**What is expected:** Count every line below in which "SearchPage" occurs, then give only the count.
- - -
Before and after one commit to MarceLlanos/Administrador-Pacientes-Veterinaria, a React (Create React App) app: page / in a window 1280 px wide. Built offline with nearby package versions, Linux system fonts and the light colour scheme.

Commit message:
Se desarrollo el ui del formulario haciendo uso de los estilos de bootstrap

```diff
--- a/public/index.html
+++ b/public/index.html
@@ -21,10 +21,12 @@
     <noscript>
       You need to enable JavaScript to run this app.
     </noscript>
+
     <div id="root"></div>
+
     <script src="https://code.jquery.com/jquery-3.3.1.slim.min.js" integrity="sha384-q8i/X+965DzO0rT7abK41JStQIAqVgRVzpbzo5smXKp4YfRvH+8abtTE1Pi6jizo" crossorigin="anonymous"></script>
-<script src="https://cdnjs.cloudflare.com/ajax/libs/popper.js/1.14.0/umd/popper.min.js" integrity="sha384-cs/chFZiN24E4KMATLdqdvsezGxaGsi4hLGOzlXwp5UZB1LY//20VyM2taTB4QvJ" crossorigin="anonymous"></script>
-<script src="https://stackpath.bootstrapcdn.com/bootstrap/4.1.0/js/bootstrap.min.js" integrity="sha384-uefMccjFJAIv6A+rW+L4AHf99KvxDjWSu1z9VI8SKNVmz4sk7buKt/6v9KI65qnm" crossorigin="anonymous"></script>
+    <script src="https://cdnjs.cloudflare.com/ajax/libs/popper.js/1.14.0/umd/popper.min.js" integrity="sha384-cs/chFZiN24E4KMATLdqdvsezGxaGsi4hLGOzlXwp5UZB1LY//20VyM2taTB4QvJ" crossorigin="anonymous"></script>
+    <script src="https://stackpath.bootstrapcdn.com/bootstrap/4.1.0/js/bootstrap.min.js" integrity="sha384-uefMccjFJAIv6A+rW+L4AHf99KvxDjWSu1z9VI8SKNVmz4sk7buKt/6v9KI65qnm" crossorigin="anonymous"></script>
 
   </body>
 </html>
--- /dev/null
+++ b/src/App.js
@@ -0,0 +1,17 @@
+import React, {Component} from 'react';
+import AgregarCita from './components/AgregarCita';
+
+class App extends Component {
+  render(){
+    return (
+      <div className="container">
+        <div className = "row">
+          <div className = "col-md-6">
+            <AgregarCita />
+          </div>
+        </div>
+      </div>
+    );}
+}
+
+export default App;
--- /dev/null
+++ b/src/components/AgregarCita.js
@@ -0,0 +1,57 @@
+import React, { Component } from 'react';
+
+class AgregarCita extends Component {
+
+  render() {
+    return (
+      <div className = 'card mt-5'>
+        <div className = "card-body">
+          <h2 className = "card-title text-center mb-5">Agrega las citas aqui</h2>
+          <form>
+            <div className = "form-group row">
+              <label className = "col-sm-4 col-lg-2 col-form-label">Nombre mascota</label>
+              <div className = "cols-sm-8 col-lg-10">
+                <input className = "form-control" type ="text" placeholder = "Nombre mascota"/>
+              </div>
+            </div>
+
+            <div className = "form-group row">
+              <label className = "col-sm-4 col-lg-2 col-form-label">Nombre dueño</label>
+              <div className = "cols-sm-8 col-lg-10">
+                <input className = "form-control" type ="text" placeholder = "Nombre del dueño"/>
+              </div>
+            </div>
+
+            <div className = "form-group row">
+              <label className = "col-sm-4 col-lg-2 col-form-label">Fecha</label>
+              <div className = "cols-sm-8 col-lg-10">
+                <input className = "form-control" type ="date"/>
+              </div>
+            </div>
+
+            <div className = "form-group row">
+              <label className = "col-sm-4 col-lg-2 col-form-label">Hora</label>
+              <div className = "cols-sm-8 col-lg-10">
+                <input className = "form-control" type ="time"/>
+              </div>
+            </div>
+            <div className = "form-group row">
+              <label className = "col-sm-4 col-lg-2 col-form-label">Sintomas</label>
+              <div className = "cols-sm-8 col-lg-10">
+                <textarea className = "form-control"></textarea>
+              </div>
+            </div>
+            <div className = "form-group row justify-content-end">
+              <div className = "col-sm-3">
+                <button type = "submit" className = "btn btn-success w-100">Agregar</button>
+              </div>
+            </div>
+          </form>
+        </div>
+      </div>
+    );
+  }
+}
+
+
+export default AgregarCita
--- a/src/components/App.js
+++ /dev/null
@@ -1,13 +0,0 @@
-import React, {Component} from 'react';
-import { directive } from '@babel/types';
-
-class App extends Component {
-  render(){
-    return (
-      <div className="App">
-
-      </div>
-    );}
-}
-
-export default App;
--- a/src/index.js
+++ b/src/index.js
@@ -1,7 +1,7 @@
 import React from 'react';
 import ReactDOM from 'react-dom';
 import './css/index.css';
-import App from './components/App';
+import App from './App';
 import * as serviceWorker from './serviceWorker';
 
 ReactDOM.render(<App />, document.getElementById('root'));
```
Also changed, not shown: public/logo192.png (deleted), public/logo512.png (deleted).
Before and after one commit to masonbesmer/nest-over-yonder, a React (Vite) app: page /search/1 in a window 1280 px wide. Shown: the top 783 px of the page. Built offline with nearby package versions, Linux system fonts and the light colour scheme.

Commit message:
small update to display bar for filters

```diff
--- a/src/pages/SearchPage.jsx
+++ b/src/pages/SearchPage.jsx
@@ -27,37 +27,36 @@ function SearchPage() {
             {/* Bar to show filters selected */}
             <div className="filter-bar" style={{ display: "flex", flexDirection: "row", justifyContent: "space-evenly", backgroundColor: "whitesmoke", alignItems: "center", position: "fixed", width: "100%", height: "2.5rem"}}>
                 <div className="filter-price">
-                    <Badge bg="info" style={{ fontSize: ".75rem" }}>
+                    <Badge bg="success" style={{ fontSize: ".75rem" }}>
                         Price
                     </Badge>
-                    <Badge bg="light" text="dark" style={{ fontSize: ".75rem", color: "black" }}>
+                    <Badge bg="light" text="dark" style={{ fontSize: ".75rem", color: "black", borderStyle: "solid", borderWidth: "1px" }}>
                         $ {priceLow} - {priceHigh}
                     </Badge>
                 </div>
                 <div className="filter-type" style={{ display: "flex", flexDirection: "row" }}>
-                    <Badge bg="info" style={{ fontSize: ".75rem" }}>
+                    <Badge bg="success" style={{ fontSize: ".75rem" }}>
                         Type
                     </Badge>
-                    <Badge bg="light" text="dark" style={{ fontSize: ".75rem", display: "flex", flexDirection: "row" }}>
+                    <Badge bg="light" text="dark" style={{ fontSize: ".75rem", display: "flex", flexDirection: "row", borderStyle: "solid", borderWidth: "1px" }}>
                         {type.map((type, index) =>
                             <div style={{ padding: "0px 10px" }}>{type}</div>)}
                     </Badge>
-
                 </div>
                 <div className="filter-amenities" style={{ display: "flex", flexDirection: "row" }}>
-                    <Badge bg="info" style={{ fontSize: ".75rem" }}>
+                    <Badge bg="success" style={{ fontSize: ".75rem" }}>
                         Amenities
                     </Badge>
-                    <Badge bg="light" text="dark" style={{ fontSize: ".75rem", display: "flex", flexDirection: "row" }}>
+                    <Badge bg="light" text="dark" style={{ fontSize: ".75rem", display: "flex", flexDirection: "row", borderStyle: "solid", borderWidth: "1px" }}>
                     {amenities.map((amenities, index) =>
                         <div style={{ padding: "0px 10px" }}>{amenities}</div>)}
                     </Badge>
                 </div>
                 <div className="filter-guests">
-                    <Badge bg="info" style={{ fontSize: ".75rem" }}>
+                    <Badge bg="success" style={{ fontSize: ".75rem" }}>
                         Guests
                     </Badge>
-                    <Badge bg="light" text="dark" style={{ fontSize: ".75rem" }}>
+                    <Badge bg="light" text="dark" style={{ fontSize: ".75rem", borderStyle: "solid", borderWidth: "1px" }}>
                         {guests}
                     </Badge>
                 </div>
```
- - -
**Written answer:** 3